Sorry, I Just Don't Get It


Sorry, but I just don't understand how millionaire earners can make charitable donations, claim tax relief on them and be better off, which is what's implied by the latest furore.

From the HMRC's own website:

Claiming back higher rate tax

If you pay higher rate tax, you can claim the difference between the higher rate of tax 40 and/or 50 per cent and the basic rate of tax 20 per cent on the total 'gross' value of your donation to the charity or CASC. 

For example, if you donate £100, the total value of your donation to the charity is £125 - so you can claim back: 

  • £25 - if you pay tax at 40 per cent (£125 × 20%) 
  • £37.50 - if you pay tax at 50 per cent (£125 × 20%) plus (£125 × 10%) 

So, no matter how you look at it, you're worse off than if paying higher rate tax on the amount - unless you are the charity. Am I missing something? As I see it, philanthropists who make large donations give away far, far more than they could ever claim in tax relief. What they are doing, however, is getting the government to put tax money into charities alongside their loss-making donations.

What I think the government should do is to have a closer look at what constitutes a charity.


6 comments:

  1. CB, The logic goes like this: If you can afford to give that much away then you can afford to pay more tax...

    Totally agree about tougher rules for charities, religions for starters.

    ReplyDelete
  2. By claiming tax relief on the donation you are (the bloody rich are) putting less into the taxation pot which effectively means that all those who potentially benefit from the taxation pot are being short changed. Thus tax-payers as a whole are subsidising the donation : a donation which is given without their approval and not in their name. Why should I be forced to contribute (by paying more tax to make up the shortfall) to the Donkey Sanctuary. I don't like donkeys.

    ReplyDelete
    Replies
    1. Alan: I always suspected you were a heartless donkey hater at heart.... Do you eat horse flesh?

      Delete
    2. PS - while your point is entirely valid, it does not detract from the manner in which the government slyly is portraying it - as a lucrative tax loophole for rich people to benefit from. They don't benefit - unless, as I said, they are the charity.

      Delete
    3. PPS - just had a word with the people down at the donkey sanctuary, and they're coming for you...

      Delete
  3. What happened to 'Badger's Rest' for a name for the beautiful hovel?!

    I wholly agree about some charities - there seems to be a charity for practically everything and many seem to duplicate others, which is so wrong, while many flounder without adequate support - I used to work (briefly and voluntarily) for a very worthy young people's charity - Dealing with sexual and emotional health issues, it wasn't dead popular, as most people seem to expect YPs to be angels, not sinners...

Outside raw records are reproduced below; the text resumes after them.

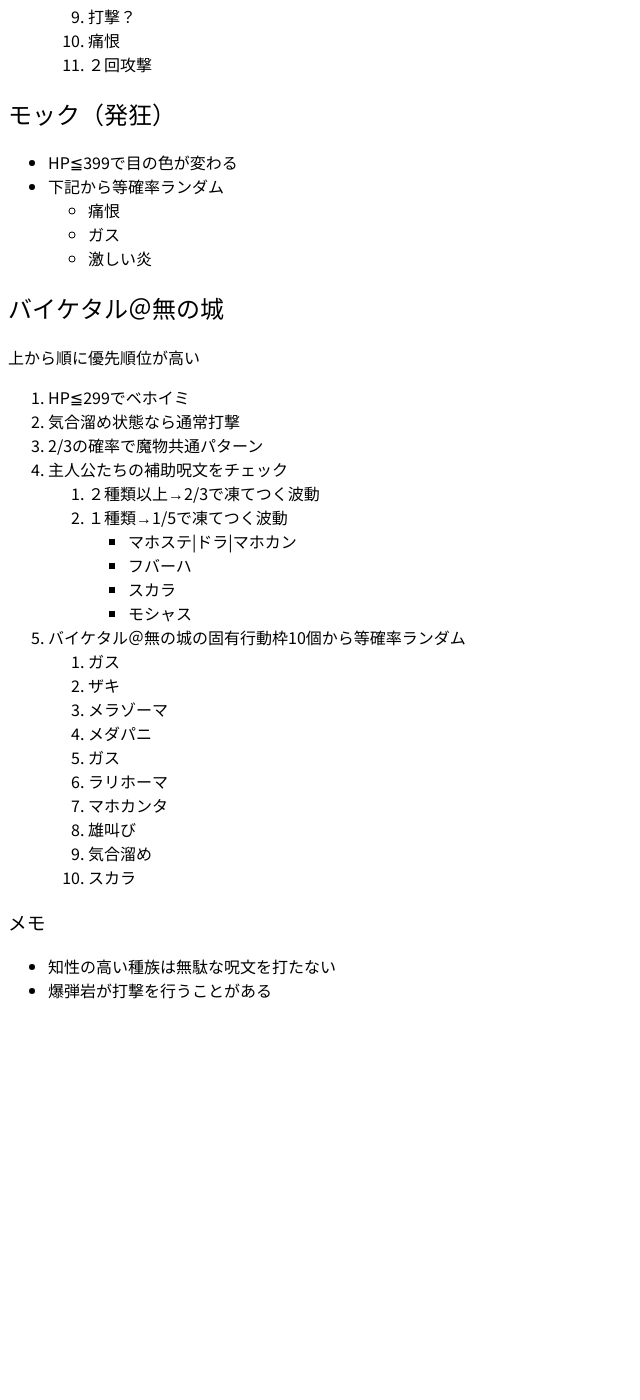
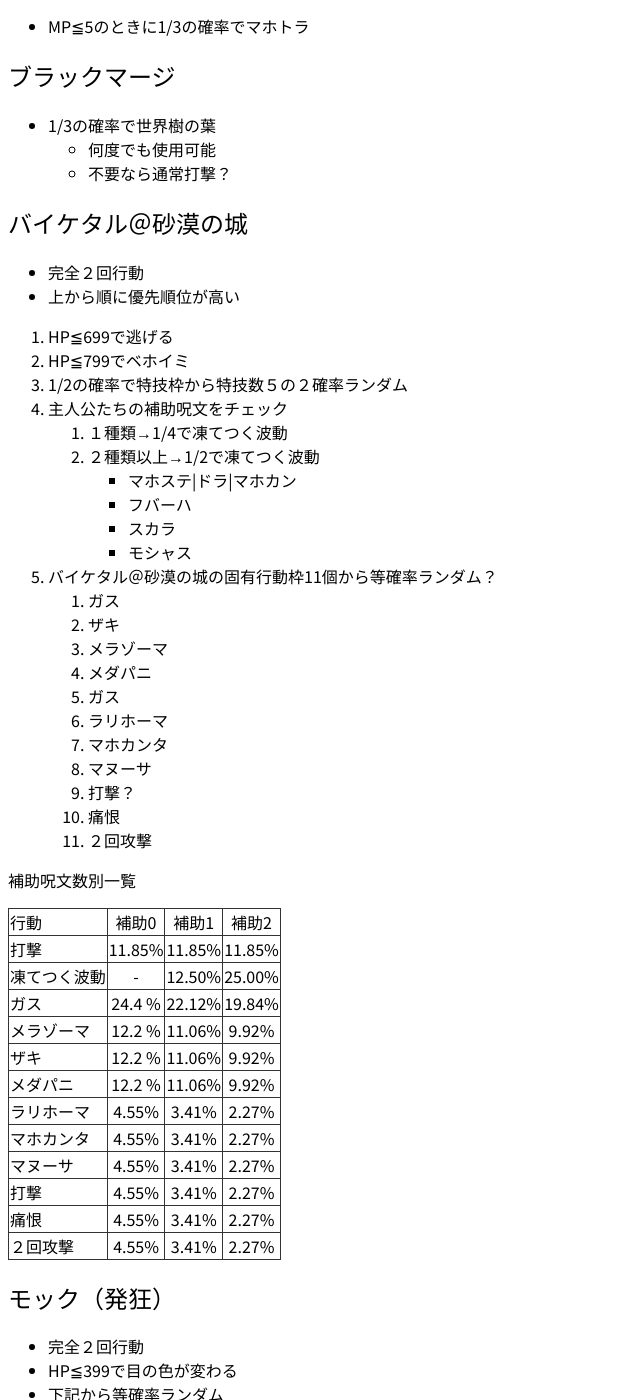
Before and after one commit to chiorex/TDQ_DATA_DAT, a Jekyll site: the page built from tdq2/behavior.md, in a window 1280 px wide and 1400 px high, scrolled down 3770 px. Shown: the whole window, without its empty margins (0-640 px from the left). Built offline with Jekyll 4.4.1, drawn with Linux system fonts in a browser that asks for light colours; some web fonts are replaced; formulas are drawn with MathJax 3; before the commit the page ends 4788 px from its top, so only the background shows below that; some of the changed text lies outside the part shown.

Commit message:
TDQ2 魔物の行動パターン間違いを修正

```diff
--- a/tdq2/behavior.md
+++ b/tdq2/behavior.md
@@ -16,49 +16,69 @@
 
 ### 行動パターン
 
-* 力溜め/気合溜め状態なら必ず通常打撃
-* 特技枠から特技選択(L03eeac)
-	* 確率はTDQ1と同じ気がする
-* 呪文が選択されても唱えない場合は通常打撃に変更
+1. 逃げる判定
+2. 種族固有行動
+3. 力溜め/気合溜め状態なら必ず通常打撃
+4. 特技枠から特技ランダム選択(L03eeac)
+	* 確率はTDQ1と同じ特技数$$n$$の２確率ランダム
+	* 避ける１以降の特技IDを特技数にカウントしない
+	* 下記特技を特技枠に含む種族のみ変則的な確率になる
+		* メガンテ
+		* 痛恨
+		* 弾ける
+		* 仲間呼び（同種）
+		* 仲間呼び（別種）
+5. 呪文が選択されても唱えない場合は通常打撃に変更
 
 ### 呪文を唱えない確率
 
 | マヌーサ被弾Lv | × | △ | ○ | ◎ |
-|:--------------:|:--:|:--:|:--:|:--:|
-| マホ\|怪しい霧  |100%|100%|  0%|  0%|
+|:---------------|:--:|:--:|:--:|:--:|
+| マホ\|怪しい霧 |100%|100%|  0%|  0%|
 | MP不足         |100%| 50%| 20%|  0%|
 
 ### 呪文を唱えない特殊状況(L036390)
 
-* 未調査
-	* 蘇生が不要な場合？
-	* 魔吸いの玉が空の場合？
+未調査
+* 蘇生が不要な場合？
+* マホステ、マホカンタ？
+* 魔吸いの玉が空の場合？
 
 
 ## ベビーサタン
 
-* 40%ベビーサタン固有、60%魔物共通？
+| 行動       | 確率  |
+|:-----------|:-----:|
+| 逃げる     |  1.0% |
+| 打撃       | 33.4% |
+| 凍りつく息 | 26.0% |
+| イオナズン |  9.9% |
+| ザラキ     |  9.9% |
+| メガンテ   |  9.9% |
+| メラゾーマ |  9.9% |
 
-| 行動       | 確率  |
-|:----------:|:-----:|
-| 打撃       |     % |
-| 凍りつく息 |     % |
-| イオナズン | 10.0% |
-| ザラキ     | 10.0% |
-| メガンテ   | 10.0% |
-| メラゾーマ | 10.0% |
+* MP0なので呪文は発動しない
 
 
 ## ドラゴンライダー
 
+* 完全固有行動（特技枠のランダム選択なし）
 * 常に打撃→ガスの２回行動
+* 逃げない
 
 
 ## 爆弾岩
 
-* HP<100で60%メガンテ？
+* 完全固有行動（特技枠のランダム選択なし）
+* HP≦100で60%メガンテ
 	* 呪文を唱えられない場合は通常打撃
 * それ以外は様子を見る
+
+| 行動       | HP＞100 | HP≦100 |
+|:-----------|:-----:|:-----:|
+| 逃げる     |  1.0% |  1.0% |
+| 様子を見る | 99.0% | 39.6% |
+| メガンテ   |  0.0% | 59.4% |
 
 
 ## マネマネ
@@ -70,6 +90,7 @@
 
 ## メタルキング
 
+* 完全２回行動
 * L03ecea
 * ミラーシールドを所持していると逃げやすい
 
@@ -116,17 +137,18 @@
 
 ## リッチ＠アルスト
 
+* 完全２回行動
 * HP≦699で逃げる
 
 
 ## スライムナイト　アン＠スライムの国
 
 * 完全２回行動
-	* アンは魔物共通パターン
-	* ムンムンは下記
+* アンは魔物共通パターン
+* ムンムンは下記ランダム
 
 | 行動   | 確率 |
-|:------:|:----:|
+|:-------|:----:|
 | 炎     |  40% |
 | 雄叫び |  20% |
 | 甘い息 |  20% |
@@ -135,7 +157,17 @@
 
 ## リッチ＠盗賊本家
 
+* 完全２回行動
 * HP≦599でメガンテ
+* 逃げない
+* MP0のときは未調査
+
+| 行動               | HP＞599 | HP≦599 |
+|:-------------------|:-----:|:-----:|
+| 打撃               | 52.3% |   -   |
+| 痛恨               | 23.9% |   -   |
+| 仲間を呼ぶ（別種） | 23.9% |   -   |
+| メガンテ           |  -    | 100%  |
 
 
 ## ビビンバー
@@ -152,14 +184,15 @@
 
 ## バイケタル＠砂漠の城
 
-上から順に優先順位が高い
+* 完全２回行動
+* 上から順に優先順位が高い
 
 1. HP≦699で逃げる
 2. HP≦799でベホイミ
-3. 2/3の確率で魔物共通パターン
+3. 1/2の確率で特技枠から特技数５の２確率ランダム
 4. 主人公たちの補助呪文をチェック
-	1. ２種類以上→1/3で凍てつく波動
-	2. １種類→1/5で凍てつく波動
+	1. １種類→1/4で凍てつく波動
+	2. ２種類以上→1/2で凍てつく波動
 		* マホステ\|ドラ\|マホカン
 		* フバーハ
 		* スカラ
@@ -177,9 +210,27 @@
 	10. 痛恨
 	11. ２回攻撃
 
+補助呪文数別一覧
+
+| 行動         | 補助0 | 補助1 | 補助2 |
+|:-------------|:-----:|:-----:|:-----:|
+| 打撃         | 11.85%| 11.85%| 11.85%|
+| 凍てつく波動 |  -    | 12.50%| 25.00%|
+| ガス         | 24.4 %| 22.12%| 19.84%|
+| メラゾーマ   | 12.2 %| 11.06%|  9.92%|
+| ザキ         | 12.2 %| 11.06%|  9.92%|
+| メダパニ     | 12.2 %| 11.06%|  9.92%|
+| ラリホーマ   |  4.55%|  3.41%|  2.27%|
+| マホカンタ   |  4.55%|  3.41%|  2.27%|
+| マヌーサ     |  4.55%|  3.41%|  2.27%|
+| 打撃         |  4.55%|  3.41%|  2.27%|
+| 痛恨         |  4.55%|  3.41%|  2.27%|
+| ２回攻撃     |  4.55%|  3.41%|  2.27%|
+
 
 ## モック（発狂）
 
+* 完全２回行動
 * HP≦399で目の色が変わる
 * 下記から等確率ランダム
 	* 痛恨
@@ -189,14 +240,15 @@
 
 ## バイケタル＠無の城
 
-上から順に優先順位が高い
+* 完全２回行動
+* 上から順に優先順位が高い
 
 1. HP≦299でベホイミ
 2. 気合溜め状態なら通常打撃
-3. 2/3の確率で魔物共通パターン
+3. 1/2の確率で特技枠から特技数５の２確率ランダム
 4. 主人公たちの補助呪文をチェック
-	1. ２種類以上→2/3で凍てつく波動
-	2. １種類→1/5で凍てつく波動
+	1. １種類→1/4で凍てつく波動
+	2. ２種類以上→2/3で凍てつく波動
 		* マホステ\|ドラ\|マホカン
 		* フバーハ
 		* スカラ
@@ -213,8 +265,24 @@
 	9. 気合溜め
 	10. スカラ
 
+補助呪文数別一覧
 
-### メモ
+| 行動         | 補助0 | 補助1 | 補助2 |
+|:-------------|:-----:|:-----:|:-----:|
+| 打撃         | 11.85%| 11.85%| 11.85%|
+| 凍てつく波動 |  -    | 12.50%| 33.33%|
+| ガス         | 25.3 %| 22.8 %| 18.64%|
+| メラゾーマ   | 12.65%| 11.4 %|  9.32%|
+| ザキ         | 12.65%| 11.4 %|  9.32%|
+| メダパニ     | 12.65%| 11.4 %|  9.32%|
+| ラリホーマ   |  5.00%|  3.75%|  1.67%|
+| マホカンタ   |  5.00%|  3.75%|  1.67%|
+| 雄叫び       |  5.00%|  3.75%|  1.67%|
+| 気合溜め     |  5.00%|  3.75%|  1.67%|
+| スカラ       |  5.00%|  3.75%|  1.67%|
+
+
+## メモ
 
 * 知性の高い種族は無駄な呪文を打たない
 * 爆弾岩が打撃を行うことがある
```
Also changed, not shown: other parts of tdq2/behavior.md (+1 -1 lines), tdq1/behavior.md (+1 -3 lines), tdq1/misc.md (+9 -1 lines), tdq2/index.md (+9 -1 lines).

    It struggled to survive last year, with practically nothing to replace it - Therefore there would have been more teen pregnancies, mental health crises, and so on... If it ain't sexy, it doesn't cut the mustard, it seems. Sad.

    ReplyDelete